(Front-end code change data)
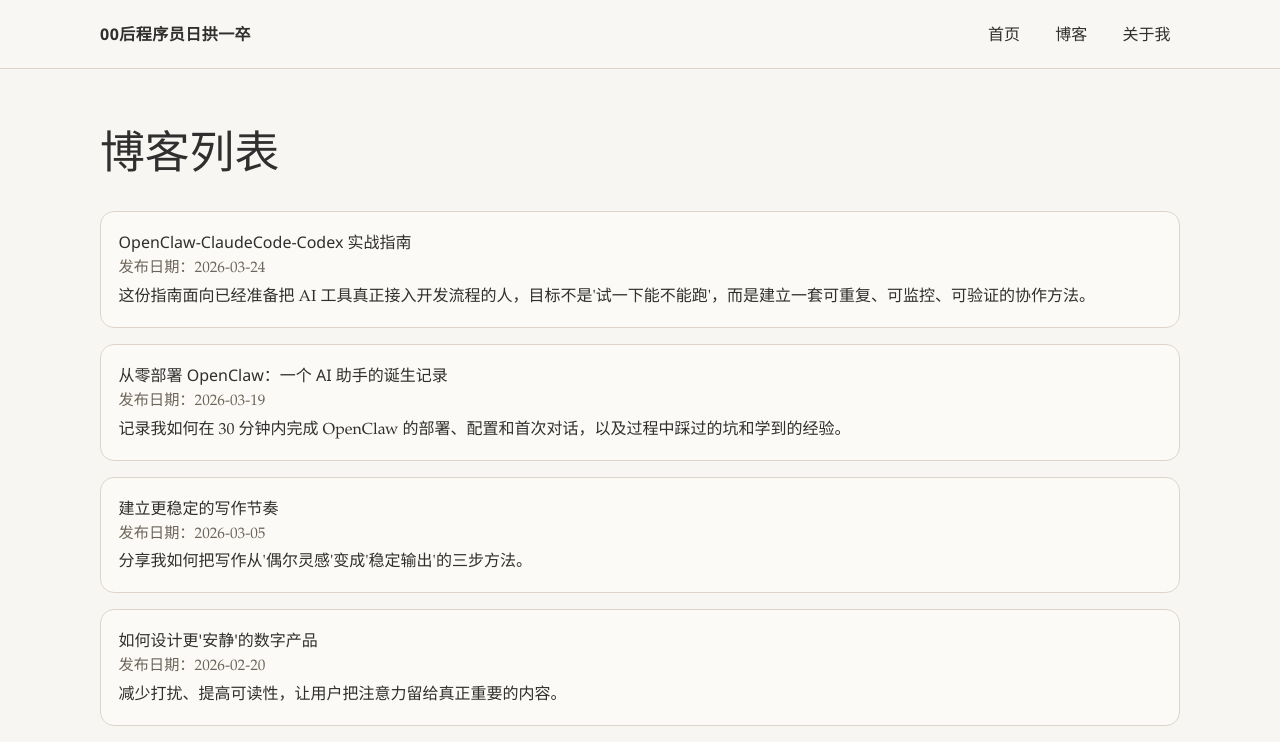
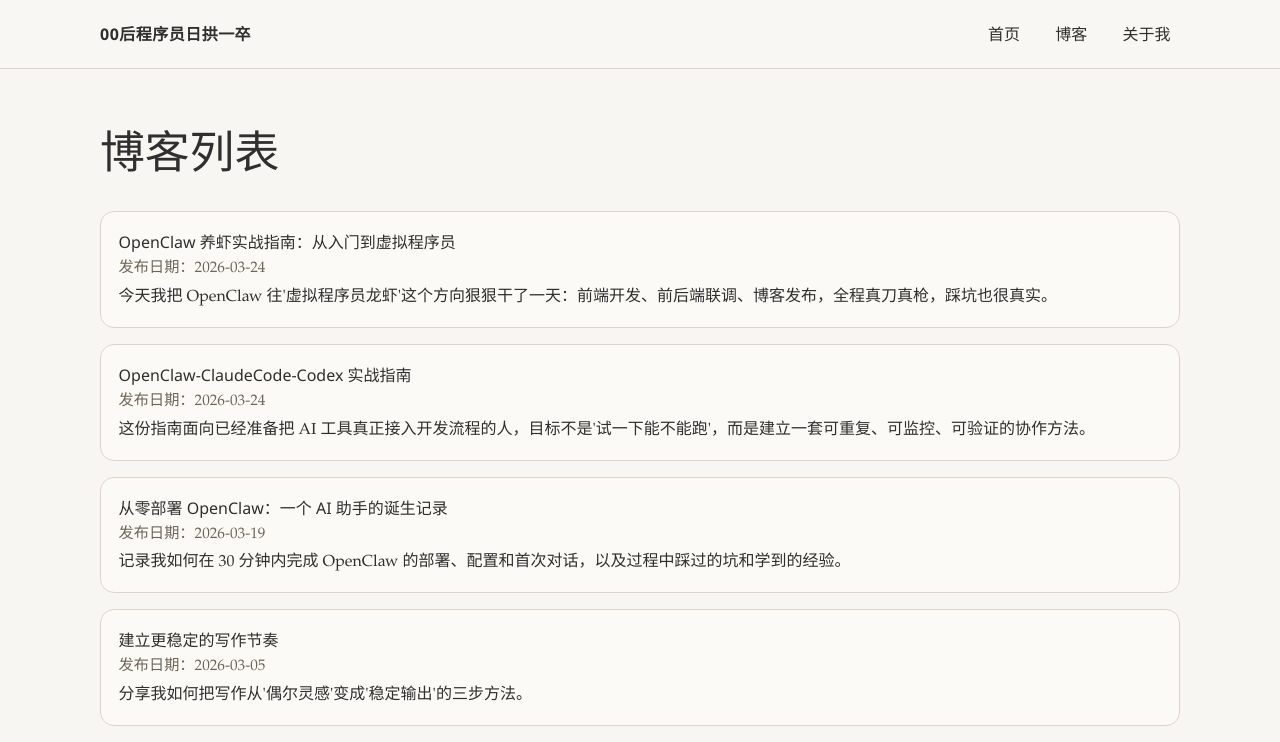
Before and after one commit to jiahao6635/jiahao6635.github.io, a Next.js app: page /blog in a window 1280 px wide. Shown: the top 742 px of the page. Built offline with nearby package versions, Linux system fonts and the light colour scheme.

Commit message:
feat: add OpenClaw 养虾实战指南

```diff
--- a/src/data/posts.ts
+++ b/src/data/posts.ts
@@ -9,6 +9,30 @@ export type BlogPost = {
 };
 
 export const blogPosts: BlogPost[] = [
+  {
+    slug: "openclaw-shrimp-combat-guide",
+    title: "OpenClaw 养虾实战指南：从入门到虚拟程序员",
+    date: "2026-03-24",
+    description: "今天我把 OpenClaw 往'虚拟程序员龙虾'这个方向狠狠干了一天：前端开发、前后端联调、博客发布，全程真刀真枪，踩坑也很真实。",
+    categories: ["OpenClaw", "Claude Code", "Codex", "AI Coding", "实战复盘"],
+    coverImage:
+      "https://images.unsplash.com/photo-1516321497487-e288fb19713f?auto=format&fit=crop&w=1400&q=80",
+    content: [
+      "今天是 2026-03-24，我干了一件很具体的事：继续把 OpenClaw 养成一个能真干活的'虚拟程序员龙虾'。不是拿来聊天，不是拿来演示，而是直接拉进真实项目里干前端、查接口、修后端、写文章、发博客。",
+      "这篇《OpenClaw 养虾实战指南》写的不是想象中的流程，而是我今天刚踩完坑、刚跑通链路、刚把文章挂到博客首页第一位之后的复盘。里面有经验，也有翻车点，都是热乎的。",
+      "**一、什么是'养虾'**：我说的'养虾'，其实就是把 OpenClaw 这个调度层慢慢养成一个靠谱的虚拟程序员。它自己不是某一个模型，而是一个会分派任务、调用执行器、跟踪进度、汇总结果的总控。说白了，老板下命令，虾去摇人，Claude Code 和 Codex 去干活。",
+      "以前大家用 AI，很多时候是'问一句，回一句'。但真进开发场景，这样不够。我要的是它能理解上下文、拆任务、选执行器、盯进度、最后把结果交回来。所以'养虾'的核心不是装软件，而是建立一套可重复的工作流。",
+      "**二、环境准备**：我今天用的核心组合很简单，OpenClaw 负责编排，Claude Code 负责重分析和前端大块开发，Codex 负责接口对齐、补洞和快速修复。技能层面，我主要用了 `coding-agent`、`planning-with-files`、`agent-team-orchestration` 这几类能力。",
+      "**三、第一个任务怎么选**：养虾最忌讳一上来就甩一个模糊的大需求，比如'帮我做个平台'。这种命令听着很爽，实际最容易翻车。正确姿势是从一个边界清晰、可验证的任务开始，让它先跑通一次闭环。",
+      "**四、执行器怎么选：Claude Code vs Codex**。这一步非常关键。不是谁更强，而是谁更适合当下这个活。Claude Code 适合把一个大块前端项目从无到有拉起来，Codex 则特别适合'问题已经明确，现在开始批量修'的阶段。",
+      "**五、今天的实战案例：金融平台开发完整流程**。第一段活是 Claude Code 干的，任务是开发金融平台前端管理系统。最终结果是它改了 18 个文件，写了 3500+ 行代码，而且构建验证过了。",
+      "**六、前后端联调：接口对齐检查方法**。前端写完不代表结束，真实开发里最容易炸的是联调。Codex 检查发现前端调的是 `/api/system/*`，后端实际暴露的是 `/api/rbac/*`。修复内容包括补全后端缺失接口、添加 Mapper 查询方法、修复 Service 层接口定义。",
+      "**七、文档编写与发布**。第三段活是把今天这套实战写成文章并发到博客。踩了两个坑：Git push 失败（凭证问题）和 TypeScript 字符串里的双引号嵌套。最后结果是文章成功显示在博客列表第一位。",
+      "**八、常见问题与踩坑记录**。后台运行要用 `process log/poll` 盯状态。PowerShell 中 URL 里如果带 `&` 一定要用引号包起来。PTY 是老坑，某些环境下会表现得很怪。Git 问题除了凭证还包括权限、safe.directory 之类的事。",
+      "**九、最佳实践**。Prompt 不要写成口号，要写成工单。任务要拆层，不要一把梭。验证流程必须固定下来，推荐顺序：`lint -> type check -> test -> build -> 手动点关键路径`。多 Agent 编排是加速器，但前提是你会盯。",
+      "**十、总结与下一步**。今天这一轮实战让我更确定一件事：OpenClaw 真能养，而且不是当宠物养，是当生产力养。前提不是它多聪明，而是你有没有把流程搭对、把活分对、把验证盯住。下一步重点不再是'能不能写代码'，而是'能不能更稳定地理解需求、拆任务、自动验证、减少返工'。",
+    ],
+  },
   {
     slug: "openclaw-claudecode-codex-guide",
     title: "OpenClaw-ClaudeCode-Codex 实战指南",
```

→ WORK REQUIRED
Work through the entries, filtering for the string "养虾实战指南", and copy each line that holds it.

→ EXPECTED ANSWER
feat: add OpenClaw 养虾实战指南
+    title: "OpenClaw 养虾实战指南：从入门到虚拟程序员",
+      "这篇《OpenClaw 养虾实战指南》写的不是想象中的流程，而是我今天刚踩完坑、刚跑通链路、刚把文章挂到博客首页第一位之后的复盘。里面有经验，也有翻车点，都是热乎的。",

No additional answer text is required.